_Instructions for the task_. Return all lines in the data where the string "sharedprefs" can be found.

*** Data for this task Section Begins ***

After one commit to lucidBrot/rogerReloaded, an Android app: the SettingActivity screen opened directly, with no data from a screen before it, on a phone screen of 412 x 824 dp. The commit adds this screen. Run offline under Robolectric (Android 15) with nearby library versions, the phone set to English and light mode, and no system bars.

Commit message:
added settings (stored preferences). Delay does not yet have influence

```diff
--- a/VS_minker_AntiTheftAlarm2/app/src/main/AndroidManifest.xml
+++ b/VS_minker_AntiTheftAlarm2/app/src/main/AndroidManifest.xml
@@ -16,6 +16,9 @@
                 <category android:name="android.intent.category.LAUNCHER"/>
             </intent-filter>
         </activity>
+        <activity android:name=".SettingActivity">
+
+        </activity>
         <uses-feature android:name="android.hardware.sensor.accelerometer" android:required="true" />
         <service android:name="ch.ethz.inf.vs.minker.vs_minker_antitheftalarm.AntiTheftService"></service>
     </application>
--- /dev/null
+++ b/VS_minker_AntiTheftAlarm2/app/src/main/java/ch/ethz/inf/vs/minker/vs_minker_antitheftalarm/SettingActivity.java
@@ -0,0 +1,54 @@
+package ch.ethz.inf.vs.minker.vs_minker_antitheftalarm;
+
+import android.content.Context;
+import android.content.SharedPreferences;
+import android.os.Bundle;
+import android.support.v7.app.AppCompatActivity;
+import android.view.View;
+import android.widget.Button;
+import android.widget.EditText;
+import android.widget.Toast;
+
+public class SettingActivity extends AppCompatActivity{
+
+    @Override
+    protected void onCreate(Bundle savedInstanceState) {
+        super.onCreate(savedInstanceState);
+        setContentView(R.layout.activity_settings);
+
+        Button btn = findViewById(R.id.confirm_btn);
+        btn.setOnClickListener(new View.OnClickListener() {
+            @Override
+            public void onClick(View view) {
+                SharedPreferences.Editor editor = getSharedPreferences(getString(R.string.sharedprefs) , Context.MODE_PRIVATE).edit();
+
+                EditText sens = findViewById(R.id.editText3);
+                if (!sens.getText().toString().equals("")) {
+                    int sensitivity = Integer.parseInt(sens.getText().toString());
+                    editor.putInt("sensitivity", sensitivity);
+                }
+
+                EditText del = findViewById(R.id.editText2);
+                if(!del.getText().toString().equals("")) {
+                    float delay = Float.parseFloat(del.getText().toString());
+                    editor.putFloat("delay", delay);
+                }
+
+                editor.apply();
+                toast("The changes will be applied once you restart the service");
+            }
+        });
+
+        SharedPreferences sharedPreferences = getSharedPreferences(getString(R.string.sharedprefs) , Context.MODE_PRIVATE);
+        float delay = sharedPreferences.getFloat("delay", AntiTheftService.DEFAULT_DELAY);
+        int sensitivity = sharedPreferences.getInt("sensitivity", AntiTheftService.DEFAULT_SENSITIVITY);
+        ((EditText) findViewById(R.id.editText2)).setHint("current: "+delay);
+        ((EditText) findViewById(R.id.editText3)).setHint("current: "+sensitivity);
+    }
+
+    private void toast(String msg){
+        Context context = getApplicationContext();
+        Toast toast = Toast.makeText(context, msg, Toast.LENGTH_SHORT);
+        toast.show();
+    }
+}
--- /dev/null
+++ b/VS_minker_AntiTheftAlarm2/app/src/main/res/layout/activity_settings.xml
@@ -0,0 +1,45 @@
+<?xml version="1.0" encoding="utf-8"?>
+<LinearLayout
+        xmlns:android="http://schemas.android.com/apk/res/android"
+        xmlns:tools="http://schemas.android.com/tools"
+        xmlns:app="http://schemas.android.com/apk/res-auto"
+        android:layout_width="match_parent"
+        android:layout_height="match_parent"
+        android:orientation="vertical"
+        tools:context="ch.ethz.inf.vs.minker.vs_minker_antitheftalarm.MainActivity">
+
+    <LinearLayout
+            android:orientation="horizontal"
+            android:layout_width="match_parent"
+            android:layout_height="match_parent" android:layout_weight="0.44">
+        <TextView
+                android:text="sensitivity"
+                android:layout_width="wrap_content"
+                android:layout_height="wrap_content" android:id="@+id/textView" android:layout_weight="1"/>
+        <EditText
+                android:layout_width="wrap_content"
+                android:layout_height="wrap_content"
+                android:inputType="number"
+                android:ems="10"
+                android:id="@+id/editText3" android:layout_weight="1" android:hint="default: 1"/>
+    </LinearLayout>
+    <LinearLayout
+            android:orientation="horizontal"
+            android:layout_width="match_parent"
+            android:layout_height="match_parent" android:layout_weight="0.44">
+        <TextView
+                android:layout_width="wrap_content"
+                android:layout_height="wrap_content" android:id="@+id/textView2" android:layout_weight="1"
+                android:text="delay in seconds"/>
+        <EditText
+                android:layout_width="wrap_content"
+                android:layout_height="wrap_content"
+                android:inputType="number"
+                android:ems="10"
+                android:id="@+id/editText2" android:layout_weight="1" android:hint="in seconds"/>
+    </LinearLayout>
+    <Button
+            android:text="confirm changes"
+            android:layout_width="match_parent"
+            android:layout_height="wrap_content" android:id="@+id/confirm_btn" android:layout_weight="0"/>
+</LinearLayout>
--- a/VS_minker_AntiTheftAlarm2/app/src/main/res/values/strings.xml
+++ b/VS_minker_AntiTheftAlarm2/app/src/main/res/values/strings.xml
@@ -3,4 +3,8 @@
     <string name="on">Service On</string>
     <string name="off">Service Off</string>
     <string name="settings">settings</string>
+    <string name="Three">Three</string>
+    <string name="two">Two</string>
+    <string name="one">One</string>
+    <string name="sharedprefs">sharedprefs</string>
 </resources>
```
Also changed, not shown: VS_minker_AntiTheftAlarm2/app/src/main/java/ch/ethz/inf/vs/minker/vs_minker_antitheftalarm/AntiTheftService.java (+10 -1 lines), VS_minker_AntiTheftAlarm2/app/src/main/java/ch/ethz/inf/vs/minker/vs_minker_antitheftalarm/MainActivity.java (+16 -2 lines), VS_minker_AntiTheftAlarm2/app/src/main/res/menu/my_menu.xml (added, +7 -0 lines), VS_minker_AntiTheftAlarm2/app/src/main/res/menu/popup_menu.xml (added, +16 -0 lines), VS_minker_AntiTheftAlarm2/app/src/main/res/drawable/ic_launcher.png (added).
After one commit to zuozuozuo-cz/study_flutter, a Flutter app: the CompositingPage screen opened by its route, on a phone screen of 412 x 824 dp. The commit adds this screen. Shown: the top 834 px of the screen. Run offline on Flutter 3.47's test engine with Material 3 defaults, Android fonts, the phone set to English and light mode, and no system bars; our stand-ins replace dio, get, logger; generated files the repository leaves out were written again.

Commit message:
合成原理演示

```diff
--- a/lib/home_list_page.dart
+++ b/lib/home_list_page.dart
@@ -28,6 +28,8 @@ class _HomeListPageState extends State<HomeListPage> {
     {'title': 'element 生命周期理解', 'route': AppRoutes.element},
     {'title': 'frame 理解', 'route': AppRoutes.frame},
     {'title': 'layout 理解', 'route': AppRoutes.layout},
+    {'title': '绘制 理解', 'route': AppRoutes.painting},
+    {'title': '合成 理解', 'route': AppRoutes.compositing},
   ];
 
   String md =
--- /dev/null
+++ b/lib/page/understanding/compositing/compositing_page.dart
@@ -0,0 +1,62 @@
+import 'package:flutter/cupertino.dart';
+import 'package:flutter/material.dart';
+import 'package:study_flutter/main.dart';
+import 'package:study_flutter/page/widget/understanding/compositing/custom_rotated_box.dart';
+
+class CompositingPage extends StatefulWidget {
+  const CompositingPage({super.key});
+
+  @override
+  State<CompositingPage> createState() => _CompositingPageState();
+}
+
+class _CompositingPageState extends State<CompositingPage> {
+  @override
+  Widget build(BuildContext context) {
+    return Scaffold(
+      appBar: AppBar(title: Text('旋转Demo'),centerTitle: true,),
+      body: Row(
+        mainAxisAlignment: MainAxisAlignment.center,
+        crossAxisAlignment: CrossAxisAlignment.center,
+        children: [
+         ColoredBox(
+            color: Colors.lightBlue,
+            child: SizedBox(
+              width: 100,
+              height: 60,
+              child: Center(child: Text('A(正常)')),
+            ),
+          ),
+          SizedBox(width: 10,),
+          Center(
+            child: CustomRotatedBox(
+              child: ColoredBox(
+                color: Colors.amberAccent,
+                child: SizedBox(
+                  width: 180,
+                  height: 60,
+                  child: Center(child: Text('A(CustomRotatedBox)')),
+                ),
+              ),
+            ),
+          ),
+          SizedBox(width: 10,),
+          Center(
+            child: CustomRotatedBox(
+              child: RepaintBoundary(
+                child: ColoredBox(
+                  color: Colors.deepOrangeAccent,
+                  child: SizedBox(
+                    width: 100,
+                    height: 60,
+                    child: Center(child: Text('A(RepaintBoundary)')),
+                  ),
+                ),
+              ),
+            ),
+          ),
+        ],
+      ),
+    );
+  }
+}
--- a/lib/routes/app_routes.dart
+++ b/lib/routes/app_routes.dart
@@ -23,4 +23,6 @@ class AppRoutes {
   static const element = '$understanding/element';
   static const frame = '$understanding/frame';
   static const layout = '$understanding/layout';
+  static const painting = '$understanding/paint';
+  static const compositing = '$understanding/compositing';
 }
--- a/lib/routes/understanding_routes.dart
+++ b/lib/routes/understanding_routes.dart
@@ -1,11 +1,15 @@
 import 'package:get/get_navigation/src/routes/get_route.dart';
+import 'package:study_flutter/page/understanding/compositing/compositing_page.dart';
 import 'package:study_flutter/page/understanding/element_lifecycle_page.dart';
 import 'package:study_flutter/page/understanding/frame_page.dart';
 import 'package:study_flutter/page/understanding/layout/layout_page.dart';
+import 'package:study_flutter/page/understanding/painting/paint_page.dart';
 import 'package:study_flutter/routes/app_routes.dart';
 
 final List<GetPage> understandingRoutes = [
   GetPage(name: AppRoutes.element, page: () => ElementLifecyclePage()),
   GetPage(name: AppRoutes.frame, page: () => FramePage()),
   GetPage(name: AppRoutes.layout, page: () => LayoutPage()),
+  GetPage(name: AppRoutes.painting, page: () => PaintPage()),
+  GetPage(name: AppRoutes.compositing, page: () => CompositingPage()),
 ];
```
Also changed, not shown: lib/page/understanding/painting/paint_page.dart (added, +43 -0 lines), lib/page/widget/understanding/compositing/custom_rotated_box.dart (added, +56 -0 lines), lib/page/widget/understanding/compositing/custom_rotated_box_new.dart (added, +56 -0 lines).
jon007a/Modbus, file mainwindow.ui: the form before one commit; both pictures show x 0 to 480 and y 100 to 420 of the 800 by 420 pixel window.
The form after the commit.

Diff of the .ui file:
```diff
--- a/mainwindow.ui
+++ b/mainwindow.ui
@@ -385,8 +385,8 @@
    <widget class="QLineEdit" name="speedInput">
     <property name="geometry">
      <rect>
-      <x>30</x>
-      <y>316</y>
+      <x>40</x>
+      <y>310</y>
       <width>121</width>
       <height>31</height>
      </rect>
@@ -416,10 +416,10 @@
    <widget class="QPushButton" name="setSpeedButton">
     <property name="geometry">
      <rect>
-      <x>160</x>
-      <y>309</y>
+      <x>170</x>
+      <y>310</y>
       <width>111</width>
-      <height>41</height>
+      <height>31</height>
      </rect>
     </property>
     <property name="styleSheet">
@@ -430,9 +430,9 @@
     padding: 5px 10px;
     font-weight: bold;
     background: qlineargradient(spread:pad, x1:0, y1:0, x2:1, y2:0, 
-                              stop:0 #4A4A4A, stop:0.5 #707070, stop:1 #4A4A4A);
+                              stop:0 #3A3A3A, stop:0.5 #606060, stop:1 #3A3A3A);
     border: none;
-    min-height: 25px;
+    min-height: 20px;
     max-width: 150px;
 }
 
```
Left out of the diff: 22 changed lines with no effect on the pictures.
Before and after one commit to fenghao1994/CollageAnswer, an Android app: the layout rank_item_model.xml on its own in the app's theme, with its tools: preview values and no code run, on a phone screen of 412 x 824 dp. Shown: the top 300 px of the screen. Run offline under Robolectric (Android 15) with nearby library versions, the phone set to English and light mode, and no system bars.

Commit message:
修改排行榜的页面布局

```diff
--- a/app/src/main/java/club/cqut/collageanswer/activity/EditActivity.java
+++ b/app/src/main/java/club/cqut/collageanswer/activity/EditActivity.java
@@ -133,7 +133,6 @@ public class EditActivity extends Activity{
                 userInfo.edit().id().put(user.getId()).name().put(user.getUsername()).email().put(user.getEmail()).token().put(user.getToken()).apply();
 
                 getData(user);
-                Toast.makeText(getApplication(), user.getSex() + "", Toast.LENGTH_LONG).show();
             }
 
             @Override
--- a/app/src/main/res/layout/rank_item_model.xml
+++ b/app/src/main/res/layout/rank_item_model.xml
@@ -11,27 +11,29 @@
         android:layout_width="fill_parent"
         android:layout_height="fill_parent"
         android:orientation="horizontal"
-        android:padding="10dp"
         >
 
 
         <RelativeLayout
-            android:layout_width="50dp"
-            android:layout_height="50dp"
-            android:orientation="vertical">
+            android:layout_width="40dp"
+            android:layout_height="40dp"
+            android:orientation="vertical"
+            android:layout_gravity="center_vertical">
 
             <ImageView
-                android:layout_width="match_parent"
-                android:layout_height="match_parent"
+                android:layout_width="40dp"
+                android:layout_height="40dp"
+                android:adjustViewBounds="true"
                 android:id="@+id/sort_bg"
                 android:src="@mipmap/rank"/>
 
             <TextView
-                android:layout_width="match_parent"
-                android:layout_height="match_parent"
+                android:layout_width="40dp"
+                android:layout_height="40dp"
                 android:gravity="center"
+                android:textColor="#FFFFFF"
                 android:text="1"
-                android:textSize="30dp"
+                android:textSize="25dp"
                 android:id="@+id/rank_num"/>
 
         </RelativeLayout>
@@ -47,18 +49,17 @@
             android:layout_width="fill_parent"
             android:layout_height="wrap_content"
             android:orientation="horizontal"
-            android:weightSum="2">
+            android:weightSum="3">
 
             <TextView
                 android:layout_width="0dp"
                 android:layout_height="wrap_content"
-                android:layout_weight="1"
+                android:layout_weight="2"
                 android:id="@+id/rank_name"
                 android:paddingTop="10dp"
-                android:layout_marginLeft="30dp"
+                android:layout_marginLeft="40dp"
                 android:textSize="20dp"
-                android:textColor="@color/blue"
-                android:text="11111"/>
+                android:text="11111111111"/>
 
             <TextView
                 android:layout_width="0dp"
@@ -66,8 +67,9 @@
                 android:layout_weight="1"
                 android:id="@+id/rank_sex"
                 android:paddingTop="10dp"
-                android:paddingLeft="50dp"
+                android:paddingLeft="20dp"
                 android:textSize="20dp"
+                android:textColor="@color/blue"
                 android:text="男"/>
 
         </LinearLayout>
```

*** Data for this task Section Ends ***

_Response area_.
+                SharedPreferences.Editor editor = getSharedPreferences(getString(R.string.sharedprefs) , Context.MODE_PRIVATE).edit();
+        SharedPreferences sharedPreferences = getSharedPreferences(getString(R.string.sharedprefs) , Context.MODE_PRIVATE);
+    <string name="sharedprefs">sharedprefs</string>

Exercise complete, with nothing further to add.